  • Posted on: 9 December 2015
  • By: admin

Ready for some more great articles?  Here's our picks for October 2014:   

The Fed – despite the financial market dislocation and market chatter of QE4, it doesn’t sound like the Fed is too alarmed w/recent trends.  A lot of people have cited the Williams interview w/Reuters from Tues (  in which he talked about the possibility of more purchases.  

However, Williams didn’t really endorse QE4 but only acknowledged the possibility should the outlook change “significantly”. Meanwhile, Dallas Fed President Fischer (speaking to Fox Business during the day Wed warned investors not to conflate a market correction w/an economic downturn.  Finally, according to Bloomberg (in an article that crossed late in the Wed session, Yellen remains confident in the US economic outlook (Bloomberg cited remarks the Chair reportedly made at a closed-door meeting in Washington over the weekend). 

Fed – tapering still going to happen in Oct and rate hikes remain probable by mid-’15 but Fed will stay vigilant and could alter its forward guidance in a dovish direction.  US Fed officials will reassure investors that they stand ready to act should int’l financial trends threaten the domestic recovery but tapering is likely to end as scheduled at the Oct meeting and rate hikes are probably going to occur by mid-’15.  Reuters  

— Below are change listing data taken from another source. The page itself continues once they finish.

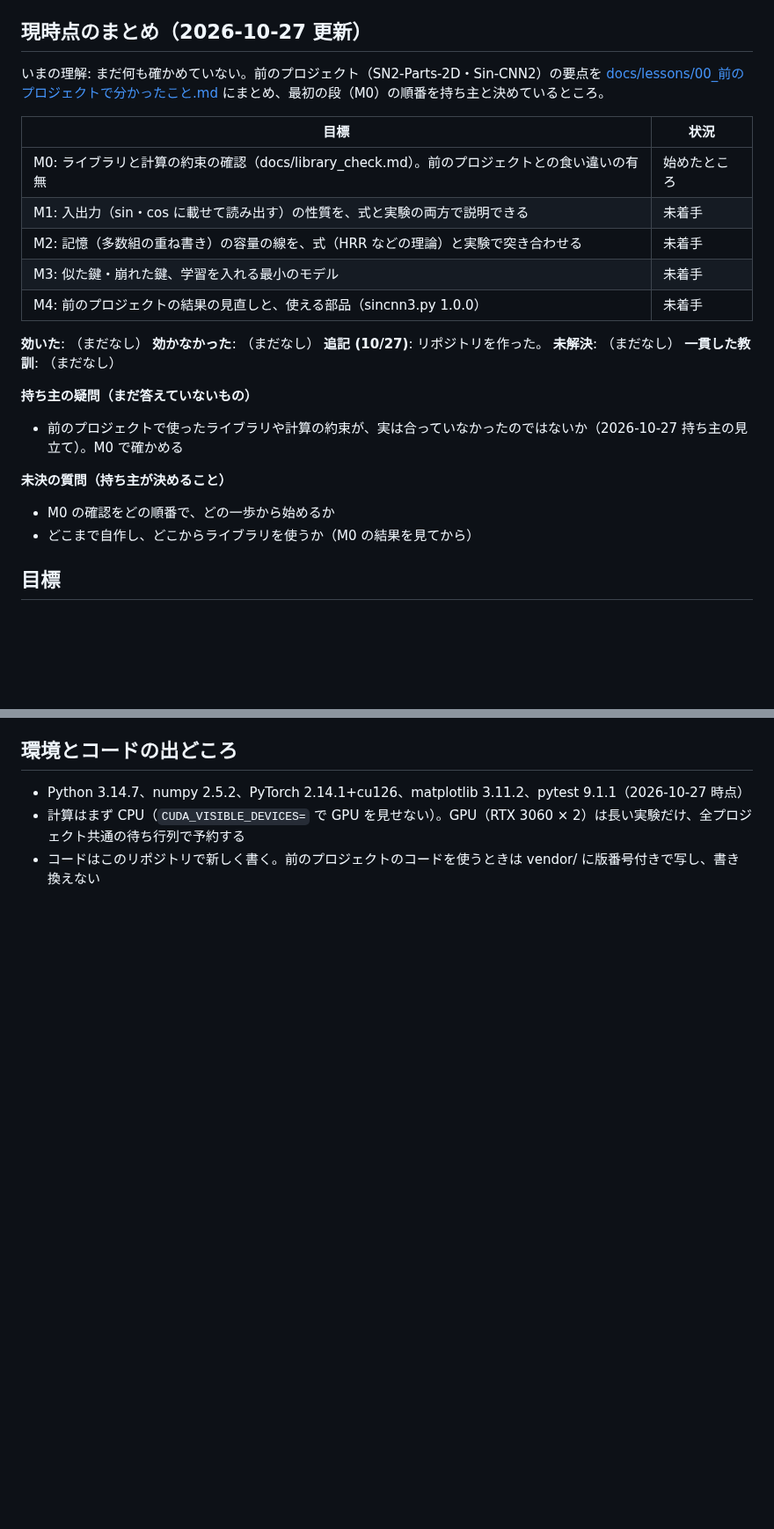
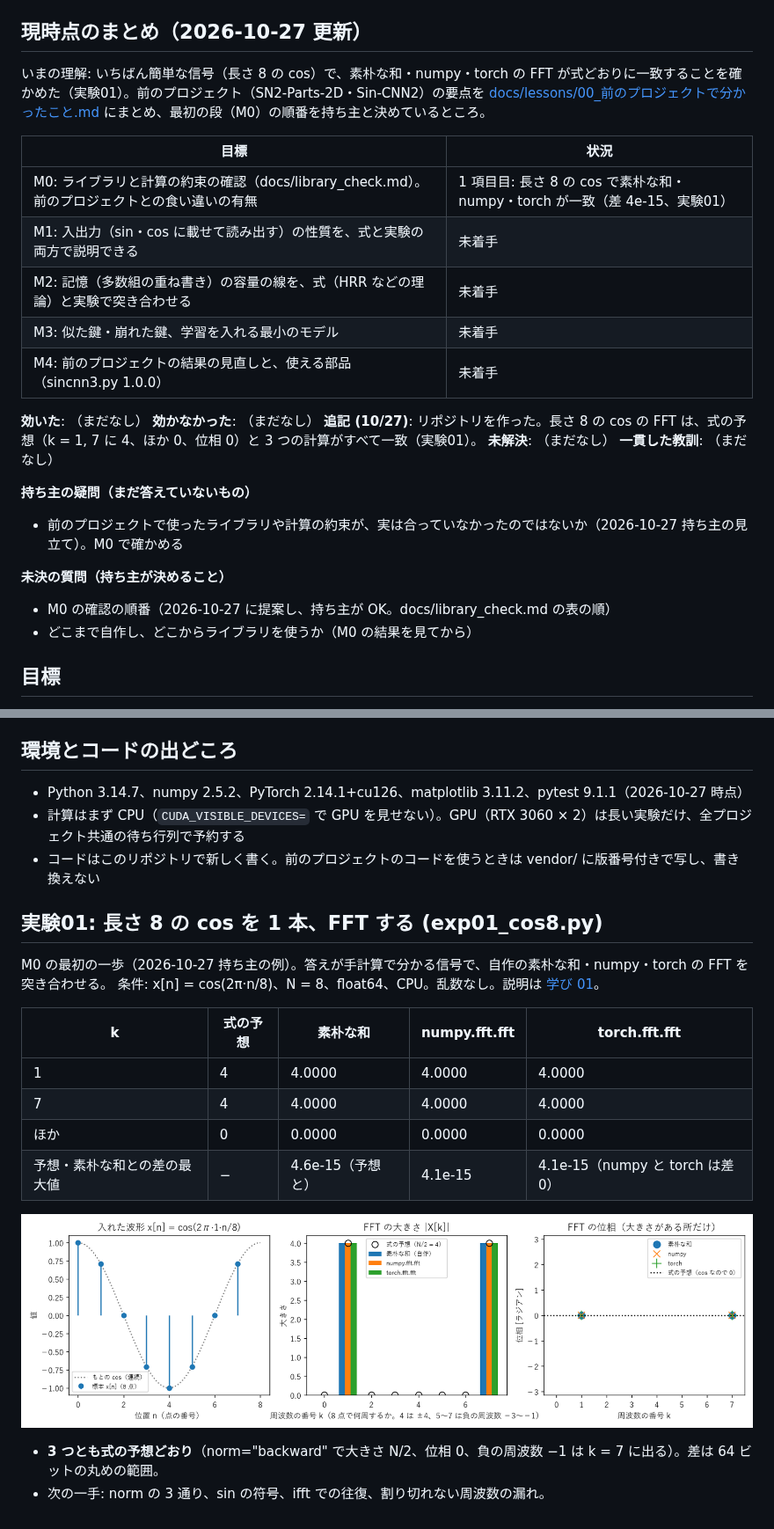
Before and after one commit to devaf09/Sin-CNN3, a Markdown page: NOTES.md, 2 parts joined by grey strips. Shown at 88% size. Rendered like a GitHub page; pictures changed too: docs/images/exp01_cos8.png (added); blank space fills up the shorter version.

```diff
--- a/NOTES.md
+++ b/NOTES.md
@@ -6,11 +6,11 @@ sin・cos とフーリエ変換による入出力と記憶を、小さなモデ
 
 ## 現時点のまとめ（2026-10-27 更新）
 
-いまの理解: まだ何も確かめていない。前のプロジェクト（SN2-Parts-2D・Sin-CNN2）の要点を [docs/lessons/00_前のプロジェクトで分かったこと.md](docs/lessons/00_前のプロジェクトで分かったこと.md) にまとめ、最初の段（M0）の順番を持ち主と決めているところ。
+いまの理解: いちばん簡単な信号（長さ 8 の cos）で、素朴な和・numpy・torch の FFT が式どおりに一致することを確かめた（実験01）。前のプロジェクト（SN2-Parts-2D・Sin-CNN2）の要点を [docs/lessons/00_前のプロジェクトで分かったこと.md](docs/lessons/00_前のプロジェクトで分かったこと.md) にまとめ、最初の段（M0）の順番を持ち主と決めているところ。
 
 | 目標 | 状況 |
 |---|---|
-| M0: ライブラリと計算の約束の確認（docs/library_check.md）。前のプロジェクトとの食い違いの有無 | 始めたところ |
+| M0: ライブラリと計算の約束の確認（docs/library_check.md）。前のプロジェクトとの食い違いの有無 | 1 項目目: 長さ 8 の cos で素朴な和・numpy・torch が一致（差 4e-15、実験01） |
 | M1: 入出力（sin・cos に載せて読み出す）の性質を、式と実験の両方で説明できる | 未着手 |
 | M2: 記憶（多数組の重ね書き）の容量の線を、式（HRR などの理論）と実験で突き合わせる | 未着手 |
 | M3: 似た鍵・崩れた鍵、学習を入れる最小のモデル | 未着手 |
@@ -18,7 +18,7 @@ sin・cos とフーリエ変換による入出力と記憶を、小さなモデ
 
 **効いた**: （まだなし）
 **効かなかった**: （まだなし）
-**追記 (10/27)**: リポジトリを作った。
+**追記 (10/27)**: リポジトリを作った。長さ 8 の cos の FFT は、式の予想（k = 1, 7 に 4、ほか 0、位相 0）と 3 つの計算がすべて一致（実験01）。
 **未解決**: （まだなし）
 **一貫した教訓**: （まだなし）
 
@@ -26,7 +26,7 @@ sin・cos とフーリエ変換による入出力と記憶を、小さなモデ
 - 前のプロジェクトで使ったライブラリや計算の約束が、実は合っていなかったのではないか（2026-10-27 持ち主の見立て）。M0 で確かめる
 
 **未決の質問（持ち主が決めること）**
-- M0 の確認をどの順番で、どの一歩から始めるか
+- M0 の確認の順番（2026-10-27 に提案し、持ち主が OK。docs/library_check.md の表の順）
 - どこまで自作し、どこからライブラリを使うか（M0 の結果を見てから）
 
 ## 目標
@@ -44,3 +44,20 @@ sin・cos とフーリエ変換による入出力と記憶を、小さなモデ
 - Python 3.14.7、numpy 2.5.2、PyTorch 2.14.1+cu126、matplotlib 3.11.2、pytest 9.1.1（2026-10-27 時点）
 - 計算はまず CPU（`CUDA_VISIBLE_DEVICES=` で GPU を見せない）。GPU（RTX 3060 × 2）は長い実験だけ、全プロジェクト共通の待ち行列で予約する
 - コードはこのリポジトリで新しく書く。前のプロジェクトのコードを使うときは vendor/ に版番号付きで写し、書き換えない
+
+## 実験01: 長さ 8 の cos を 1 本、FFT する (exp01_cos8.py)
+
+M0 の最初の一歩（2026-10-27 持ち主の例）。答えが手計算で分かる信号で、自作の素朴な和・numpy・torch の FFT を突き合わせる。
+条件: x[n] = cos(2π·n/8)、N = 8、float64、CPU。乱数なし。説明は [学び 01](docs/lessons/01_長さ8のcosをFFTする.md)。
+
+| k | 式の予想 | 素朴な和 | numpy.fft.fft | torch.fft.fft |
+|---|---|---|---|---|
+| 1 | 4 | 4.0000 | 4.0000 | 4.0000 |
+| 7 | 4 | 4.0000 | 4.0000 | 4.0000 |
+| ほか | 0 | 0.0000 | 0.0000 | 0.0000 |
+| 予想・素朴な和との差の最大値 | − | 4.6e-15（予想と） | 4.1e-15 | 4.1e-15（numpy と torch は差 0） |
+
+![実験01](docs/images/exp01_cos8.png)
+
+- **3 つとも式の予想どおり**（norm="backward" で大きさ N/2、位相 0、負の周波数 −1 は k = 7 に出る）。差は 64 ビットの丸めの範囲。
+- 次の一手: norm の 3 通り、sin の符号、ifft での往復、割り切れない周波数の漏れ。
```
Also changed, not shown: README.md (+2 -2 lines), docs/lessons/01_長さ8のcosをFFTする.md (added, +68 -0 lines), docs/library_check.md (+2 -2 lines), 8 other files.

Crude – US shale breaking point may be lower than OPEC thinks; Bloomberg discusses how OPEC (and particularly Saudi Arabia and Kuwait) are attempting to test the “pain point” for US shale frackers.  However, that threshold may be at a lower oil price than most assume.  Only about 4% of US shale output needs crude north of $80 to be profitable.  Bloomberg    


Crude update – price weakness likely to persist given Saudi Arabia aggression and lack of OPEC coordination.  According to a WSJ report (, Saudi Arabia is making an aggressive push for global market share in both Asia and Europe.  The Kingdom recently slashed prices and is now asking buyers to commit to maximum shipments.  While some are agitating for more OPEC coordination (Venezuela in particular there aren’t any signs of a broad supply reduction (  Kuwait’s oil minister was quoted as saying an OPEC cut wouldn’t do much good given so much production is occurring outside the cartel (he also expressed doubt that Brent would drop below $76-77).  

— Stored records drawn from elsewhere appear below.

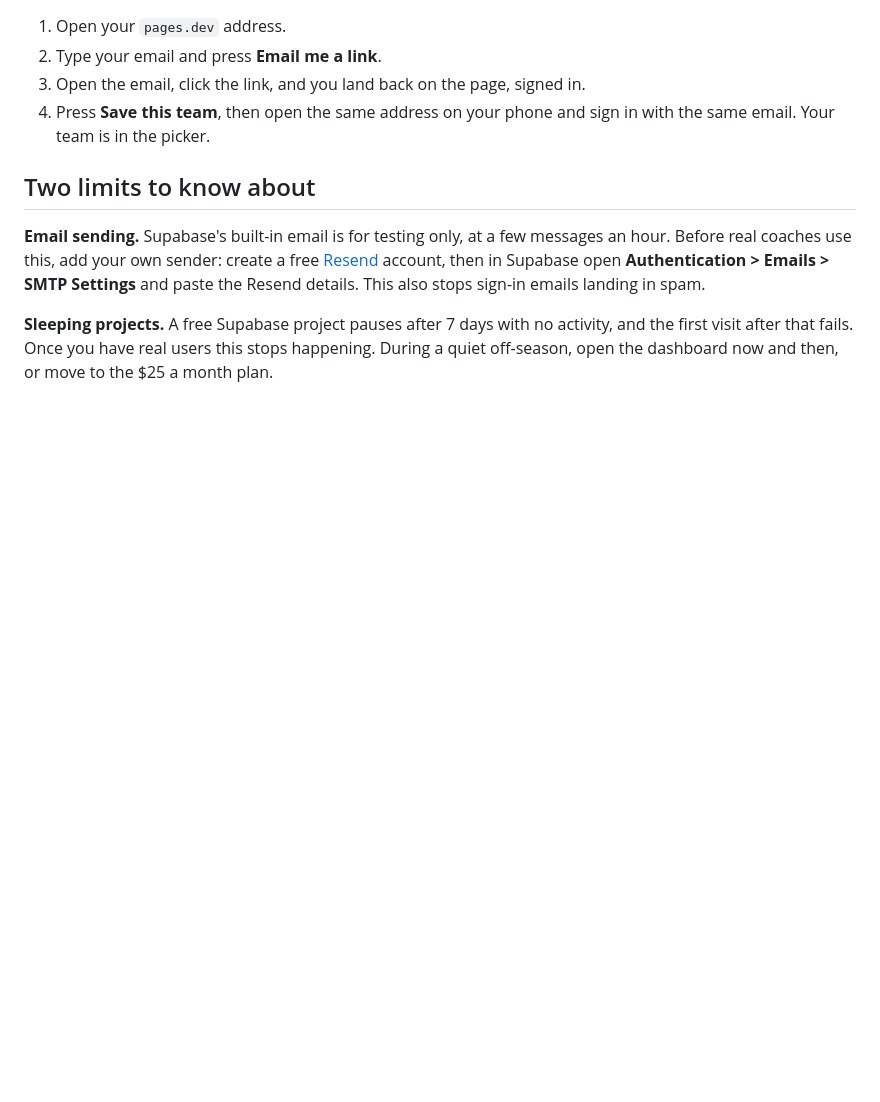
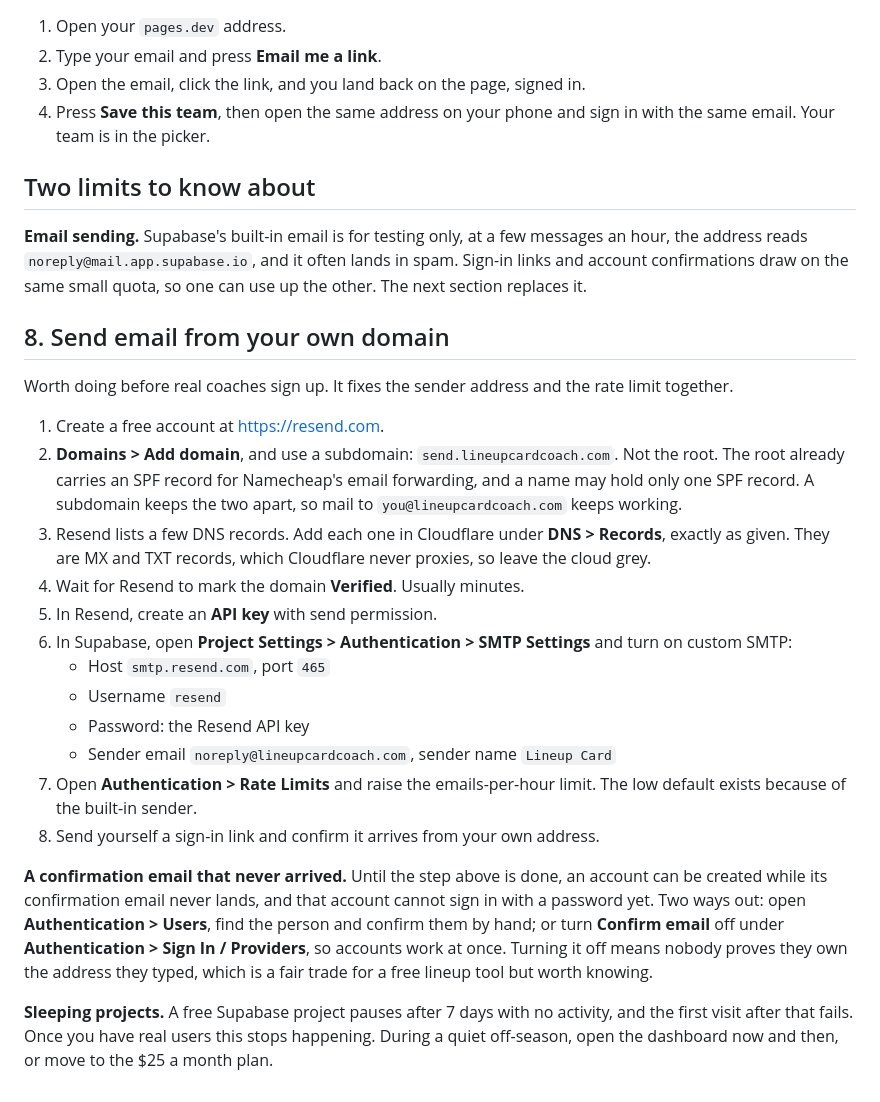
Before and after one commit to ZachMo/lineup-card, a Markdown page: SETUP.md, the part around the change. Rendered like a GitHub page; blank space fills up the shorter version.

Commit message:
Setup notes: sending email from your own domain
The built-in Supabase sender explains both problems a coach hits early:
confirmation emails that never arrive, and a from address nobody
recognises. Written up with the subdomain approach, so the root SPF and
the existing mail forwarding are left alone.

Co-Authored-By: Claude Opus 5 <noreply@anthropic.com>

```diff
--- a/SETUP.md
+++ b/SETUP.md
@@ -77,10 +77,42 @@ can read it. If one ever leaks, revoke it on that same page straight away.
 ## Two limits to know about
 
 **Email sending.** Supabase's built-in email is for testing only, at a few messages
-an hour. Before real coaches use this, add your own sender: create a free
-[Resend](https://resend.com) account, then in Supabase open **Authentication >
-Emails > SMTP Settings** and paste the Resend details. This also stops sign-in
-emails landing in spam.
+an hour, the address reads `noreply@mail.app.supabase.io`, and it often lands in
+spam. Sign-in links and account confirmations draw on the same small quota, so
+one can use up the other. The next section replaces it.
+
+## 8. Send email from your own domain
+
+Worth doing before real coaches sign up. It fixes the sender address and the
+rate limit together.
+
+1. Create a free account at <https://resend.com>.
+2. **Domains > Add domain**, and use a subdomain: `send.lineupcardcoach.com`.
+   Not the root. The root already carries an SPF record for Namecheap's email
+   forwarding, and a name may hold only one SPF record. A subdomain keeps the two
+   apart, so mail to `you@lineupcardcoach.com` keeps working.
+3. Resend lists a few DNS records. Add each one in Cloudflare under **DNS >
+   Records**, exactly as given. They are MX and TXT records, which Cloudflare
+   never proxies, so leave the cloud grey.
+4. Wait for Resend to mark the domain **Verified**. Usually minutes.
+5. In Resend, create an **API key** with send permission.
+6. In Supabase, open **Project Settings > Authentication > SMTP Settings** and
+   turn on custom SMTP:
+   - Host `smtp.resend.com`, port `465`
+   - Username `resend`
+   - Password: the Resend API key
+   - Sender email `noreply@lineupcardcoach.com`, sender name `Lineup Card`
+7. Open **Authentication > Rate Limits** and raise the emails-per-hour limit.
+   The low default exists because of the built-in sender.
+8. Send yourself a sign-in link and confirm it arrives from your own address.
+
+**A confirmation email that never arrived.** Until the step above is done, an
+account can be created while its confirmation email never lands, and that account
+cannot sign in with a password yet. Two ways out: open **Authentication > Users**,
+find the person and confirm them by hand; or turn **Confirm email** off under
+**Authentication > Sign In / Providers**, so accounts work at once. Turning it off
+means nobody proves they own the address they typed, which is a fair trade for a
+free lineup tool but worth knowing.
 
 **Sleeping projects.** A free Supabase project pauses after 7 days with no
 activity, and the first visit after that fails. Once you have real users this stops
```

European policy response deemed inadequate as calls grow for more coordination.  The ECB is battling w/Germany which is battling w/other European governments over the proper response to the region’s middling growth and disinflationary pressures.  Instead of reaching a solution the dithering is only exacerbating the problem.  “A growing number of policy makers and advisers say a coordinated push is now needed, comprising aggressive new ECB actions, higher investment spending by Germany and European Union institutions, and bolder economic overhauls in France and Italy” – WSJ    

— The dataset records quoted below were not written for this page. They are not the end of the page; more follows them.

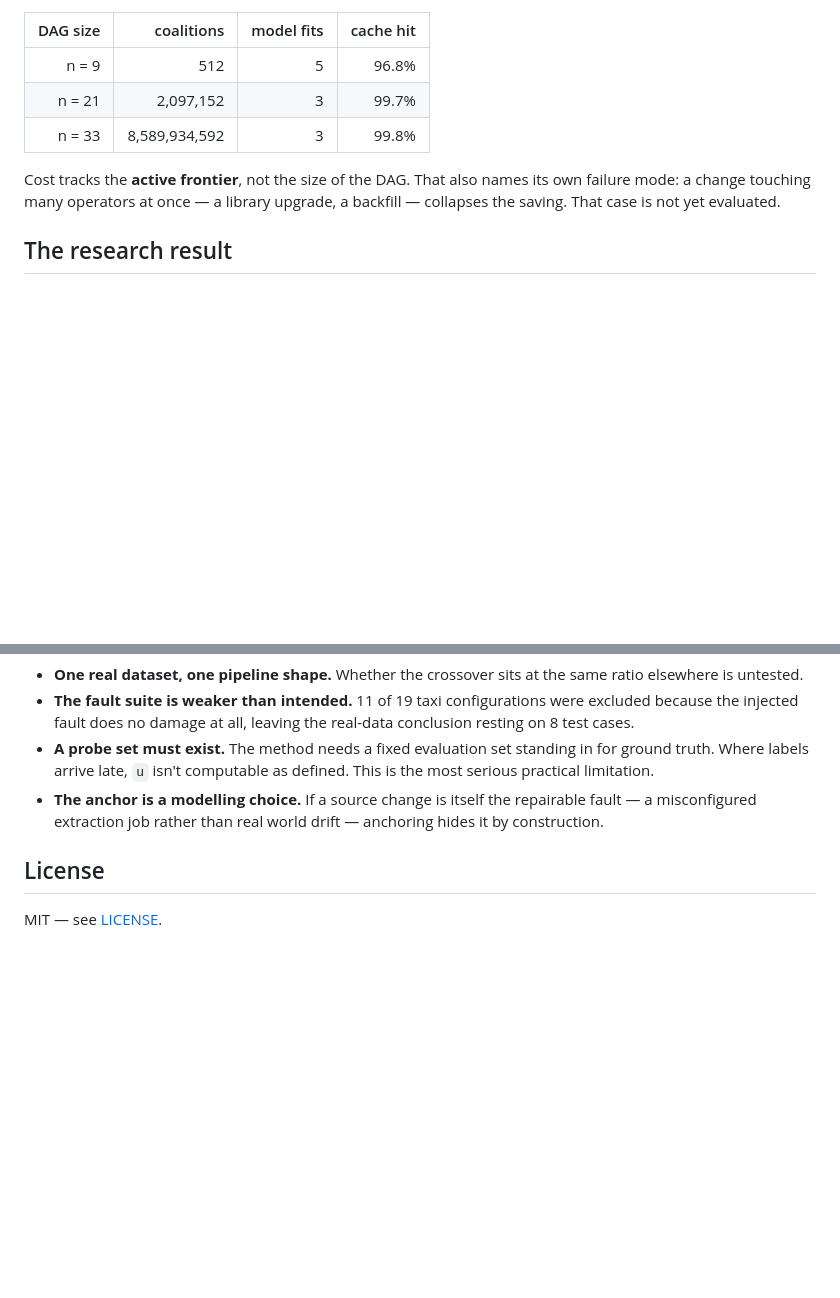
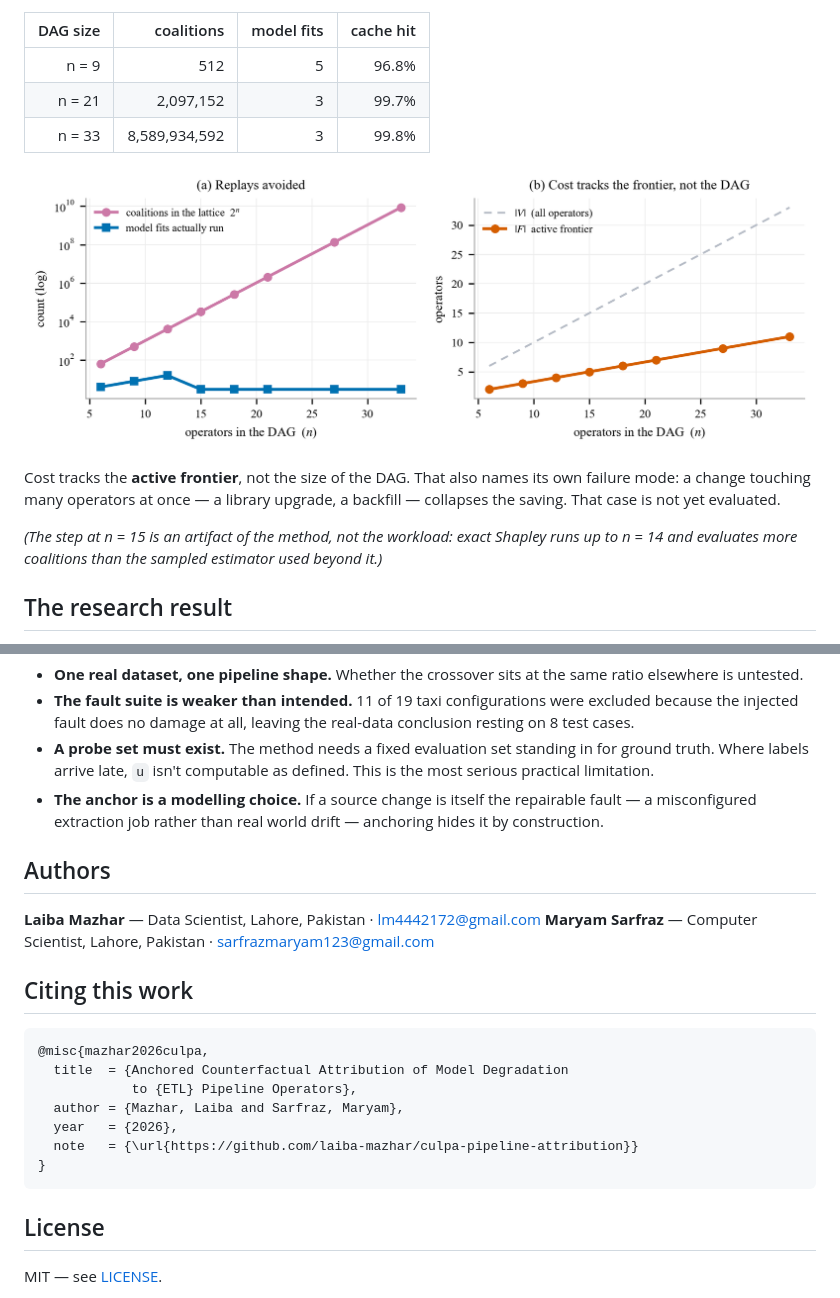
Before and after one commit to laiba-mazhar/culpa-pipeline-attribution, a Markdown page: README.md, 2 parts joined by grey strips. GitHub-like rendering; blank space fills up the shorter version.

````diff
--- a/README.md
+++ b/README.md
@@ -140,9 +140,15 @@ prefixes.
 | n = 21 | 2,097,152 | 3 | 99.7% |
 | n = 33 | 8,589,934,592 | 3 | 99.8% |
 
+![Cost scaling](figures/cost_scaling.png)
+
 Cost tracks the **active frontier**, not the size of the DAG. That also names its
 own failure mode: a change touching many operators at once — a library upgrade,
 a backfill — collapses the saving. That case is not yet evaluated.
+
+*(The step at n = 15 is an artifact of the method, not the workload: exact
+Shapley runs up to n = 14 and evaluates more coalitions than the sampled
+estimator used beyond it.)*
 
 ## The research result
 
@@ -253,6 +295,23 @@ Stated up front because reviewers find them anyway, and the full list is in
   repairable fault — a misconfigured extraction job rather than real world drift
   — anchoring hides it by construction.
 
+## Authors
+
+**Laiba Mazhar** — Data Scientist, Lahore, Pakistan · [lm4442172@gmail.com](mailto:lm4442172@gmail.com)
+**Maryam Sarfraz** — Computer Scientist, Lahore, Pakistan · [sarfrazmaryam123@gmail.com](mailto:sarfrazmaryam123@gmail.com)
+
+## Citing this work
+
+```bibtex
+@misc{mazhar2026culpa,
+  title  = {Anchored Counterfactual Attribution of Model Degradation
+            to {ETL} Pipeline Operators},
+  author = {Mazhar, Laiba and Sarfraz, Maryam},
+  year   = {2026},
+  note   = {\url{https://github.com/laiba-mazhar/culpa-pipeline-attribution}}
+}
+```
+
 ## License
 
 MIT — see [LICENSE](LICENSE).
````
Also changed, not shown: other parts of README.md (+39 -3 lines).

German inaction isn’t causing Europe’s economic woes – “Germany’s fiscal prudence doesn’t account for France’s 35-hour work week or Italy’s theater-of-the-absurd labor laws. The next time the finance ministers meet, perhaps Mr. Schäuble might ask his colleagues what they have done by way of reform before they start demanding another German rescue” – WSJ   


Greece – worries that Athens is trying to exit its bailout package too early and that the antireform Syriza party may come to power have weighed on Greek financial markets – WSJ  


And On A Lighter Note…

Parrot missing for years returns speaking Spanish: